━━ DATA EXTRACT

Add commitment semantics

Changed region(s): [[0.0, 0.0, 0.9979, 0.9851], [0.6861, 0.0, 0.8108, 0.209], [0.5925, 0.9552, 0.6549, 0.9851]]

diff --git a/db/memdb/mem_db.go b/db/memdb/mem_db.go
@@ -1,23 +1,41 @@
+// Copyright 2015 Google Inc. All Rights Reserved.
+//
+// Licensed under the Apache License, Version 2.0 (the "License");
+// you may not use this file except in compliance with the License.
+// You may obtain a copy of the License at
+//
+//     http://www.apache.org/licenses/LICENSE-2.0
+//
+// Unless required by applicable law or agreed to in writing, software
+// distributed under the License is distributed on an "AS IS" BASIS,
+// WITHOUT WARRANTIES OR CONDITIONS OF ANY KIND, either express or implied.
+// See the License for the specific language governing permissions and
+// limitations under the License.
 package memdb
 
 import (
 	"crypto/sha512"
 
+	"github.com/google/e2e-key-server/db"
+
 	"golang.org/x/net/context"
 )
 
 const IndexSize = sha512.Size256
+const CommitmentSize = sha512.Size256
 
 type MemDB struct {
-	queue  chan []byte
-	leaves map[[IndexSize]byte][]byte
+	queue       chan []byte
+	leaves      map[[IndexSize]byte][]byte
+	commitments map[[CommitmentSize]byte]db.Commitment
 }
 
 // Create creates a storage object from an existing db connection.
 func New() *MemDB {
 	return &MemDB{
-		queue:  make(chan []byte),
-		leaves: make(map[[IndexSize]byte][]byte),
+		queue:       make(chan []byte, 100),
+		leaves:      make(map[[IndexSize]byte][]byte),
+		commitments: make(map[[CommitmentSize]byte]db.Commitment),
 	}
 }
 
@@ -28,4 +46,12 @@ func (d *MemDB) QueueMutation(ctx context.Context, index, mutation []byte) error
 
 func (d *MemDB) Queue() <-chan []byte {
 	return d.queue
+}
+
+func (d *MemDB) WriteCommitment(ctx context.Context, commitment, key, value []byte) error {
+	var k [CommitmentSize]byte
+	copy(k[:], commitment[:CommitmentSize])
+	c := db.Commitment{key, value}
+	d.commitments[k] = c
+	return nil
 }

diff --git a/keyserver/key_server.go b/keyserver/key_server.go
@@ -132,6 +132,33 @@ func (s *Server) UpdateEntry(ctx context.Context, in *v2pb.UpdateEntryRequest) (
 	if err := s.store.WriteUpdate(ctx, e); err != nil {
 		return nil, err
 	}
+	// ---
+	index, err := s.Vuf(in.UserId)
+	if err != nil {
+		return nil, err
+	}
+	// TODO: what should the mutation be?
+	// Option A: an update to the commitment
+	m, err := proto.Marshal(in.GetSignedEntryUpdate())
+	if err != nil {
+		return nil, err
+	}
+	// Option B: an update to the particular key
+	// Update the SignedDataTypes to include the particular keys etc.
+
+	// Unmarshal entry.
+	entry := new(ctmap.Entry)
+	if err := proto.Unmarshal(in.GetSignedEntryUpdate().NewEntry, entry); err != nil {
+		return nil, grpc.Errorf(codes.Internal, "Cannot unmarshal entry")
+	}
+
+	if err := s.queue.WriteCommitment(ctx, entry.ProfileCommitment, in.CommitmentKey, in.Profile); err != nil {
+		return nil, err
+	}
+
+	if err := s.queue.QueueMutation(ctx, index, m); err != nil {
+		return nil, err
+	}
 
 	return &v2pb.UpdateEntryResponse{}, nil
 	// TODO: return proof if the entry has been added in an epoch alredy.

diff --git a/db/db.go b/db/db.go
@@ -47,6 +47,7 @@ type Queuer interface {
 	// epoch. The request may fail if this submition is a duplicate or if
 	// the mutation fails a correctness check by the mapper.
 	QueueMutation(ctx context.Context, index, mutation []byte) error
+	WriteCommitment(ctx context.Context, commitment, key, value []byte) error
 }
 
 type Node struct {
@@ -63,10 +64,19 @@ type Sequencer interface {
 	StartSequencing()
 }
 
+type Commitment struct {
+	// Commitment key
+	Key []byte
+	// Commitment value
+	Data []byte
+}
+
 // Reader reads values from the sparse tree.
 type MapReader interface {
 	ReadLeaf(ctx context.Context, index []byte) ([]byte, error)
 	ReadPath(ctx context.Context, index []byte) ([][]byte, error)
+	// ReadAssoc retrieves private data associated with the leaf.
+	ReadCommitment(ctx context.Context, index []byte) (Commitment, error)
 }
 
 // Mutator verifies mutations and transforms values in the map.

━━━━

TASK PROMPT:
Would you reproduce, word for word, the lines from the one holding "-132,6 +132,33 @@" through the final line of the entries, both included?

TASK RESPONSE:
@@ -132,6 +132,33 @@ func (s *Server) UpdateEntry(ctx context.Context, in *v2pb.UpdateEntryRequest) (
 	if err := s.store.WriteUpdate(ctx, e); err != nil {
 		return nil, err
 	}
+	// ---
+	index, err := s.Vuf(in.UserId)
+	if err != nil {
+		return nil, err
+	}
+	// TODO: what should the mutation be?
+	// Option A: an update to the commitment
+	m, err := proto.Marshal(in.GetSignedEntryUpdate())
+	if err != nil {
+		return nil, err
+	}
+	// Option B: an update to the particular key
+	// Update the SignedDataTypes to include the particular keys etc.
+
+	// Unmarshal entry.
+	entry := new(ctmap.Entry)
+	if err := proto.Unmarshal(in.GetSignedEntryUpdate().NewEntry, entry); err != nil {
+		return nil, grpc.Errorf(codes.Internal, "Cannot unmarshal entry")
+	}
+
+	if err := s.queue.WriteCommitment(ctx, entry.ProfileCommitment, in.CommitmentKey, in.Profile); err != nil {
+		return nil, err
+	}
+
+	if err := s.queue.QueueMutation(ctx, index, m); err != nil {
+		return nil, err
+	}
 
 	return &v2pb.UpdateEntryResponse{}, nil
 	// TODO: return proof if the entry has been added in an epoch alredy.

diff --git a/db/db.go b/db/db.go
@@ -47,6 +47,7 @@ type Queuer interface {
 	// epoch. The request may fail if this submition is a duplicate or if
 	// the mutation fails a correctness check by the mapper.
 	QueueMutation(ctx context.Context, index, mutation []byte) error
+	WriteCommitment(ctx context.Context, commitment, key, value []byte) error
 }
 
 type Node struct {
@@ -63,10 +64,19 @@ type Sequencer interface {
 	StartSequencing()
 }
 
+type Commitment struct {
+	// Commitment key
+	Key []byte
+	// Commitment value
+	Data []byte
+}
+
 // Reader reads values from the sparse tree.
 type MapReader interface {
 	ReadLeaf(ctx context.Context, index []byte) ([]byte, error)
 	ReadPath(ctx context.Context, index []byte) ([][]byte, error)
+	// ReadAssoc retrieves private data associated with the leaf.
+	ReadCommitment(ctx context.Context, index []byte) (Commitment, error)
 }
 
 // Mutator verifies mutations and transforms values in the map.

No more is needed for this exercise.